Image Rights Holder: National Museums Scotland
Project: 0098: National Museums Scotland
Project description | View all records in project
Ref: National Museums Scotland  T.1971.234
Date: Around 1870
c. 1870
Material: Black wood, brass, ivory scale and name plate, glass shades. Inscription: TAYLOR & CO. DUNDEE; C.SALMON
Dimensions: 245 mm radius / box 300 mm x 330 mm x 100 mm
What: Octant / box
Who: C. Salmond (Inscribed on the octant)
Taylor and Co., Dundee, Scotland (Maker)
Where: Scotland, Angus, Dundee
Description: Nine and a half-inch octant in a box, signed by Taylor and Co., Dundee, c. 1870
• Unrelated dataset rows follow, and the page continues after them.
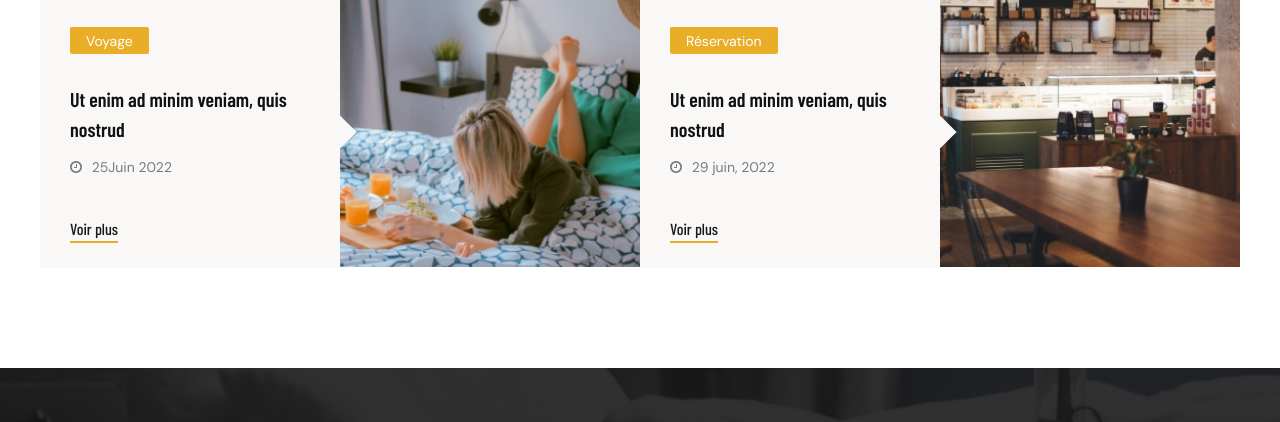
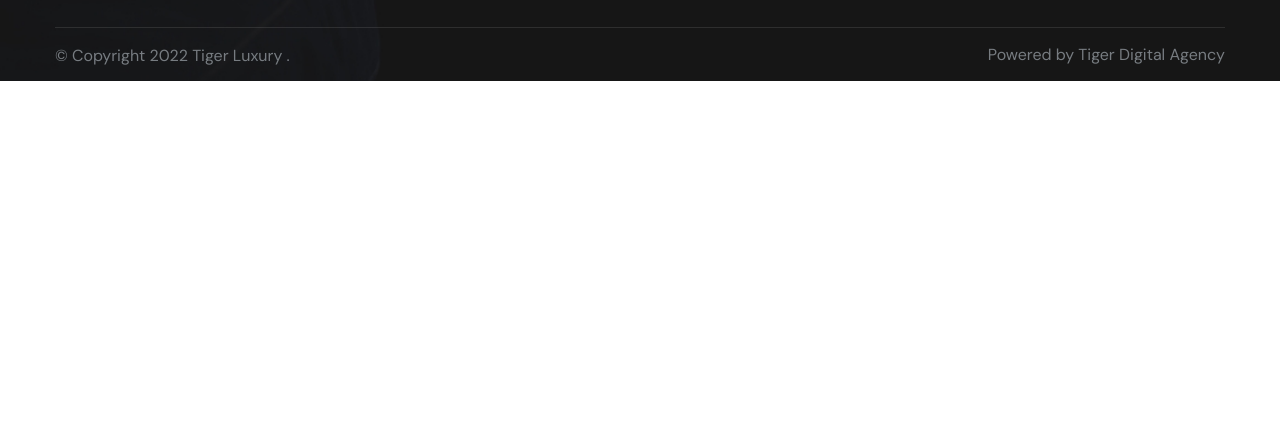
Before and after one commit to tiger-githubb/tiger-luxury, a plain HTML site: page index.html in a window 1280 px wide. Shown: the part 5738-6160 px from the top of the page. After the commit the page ends 5819 px from the top, so only its background shows below. Drawn offline with nearby package versions, Linux system fonts and the light colour scheme; a web font is replaced by a local one.

Commit message:
delete of the blog section

```diff
--- a/index.html
+++ b/index.html
@@ -472,7 +472,7 @@
     <!-- Gallery Section End -->
 
     <!-- Latest Blog Section Begin -->
-    <section class="latest-blog spad">
+    <!-- <section class="latest-blog spad">
         <div class="container">
             <div class="row">
                 <div class="col-lg-12">
@@ -531,7 +531,7 @@
                 </div>
             </div>
         </div>
-    </section>
+    </section> -->
     <!-- Latest Blog Section End -->
 
     <!-- Footer Section Begin -->
```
  • Bryden, D.J. Scottish Scientific Instrument Makers 1660-1900. Edinburgh, 1972. p 57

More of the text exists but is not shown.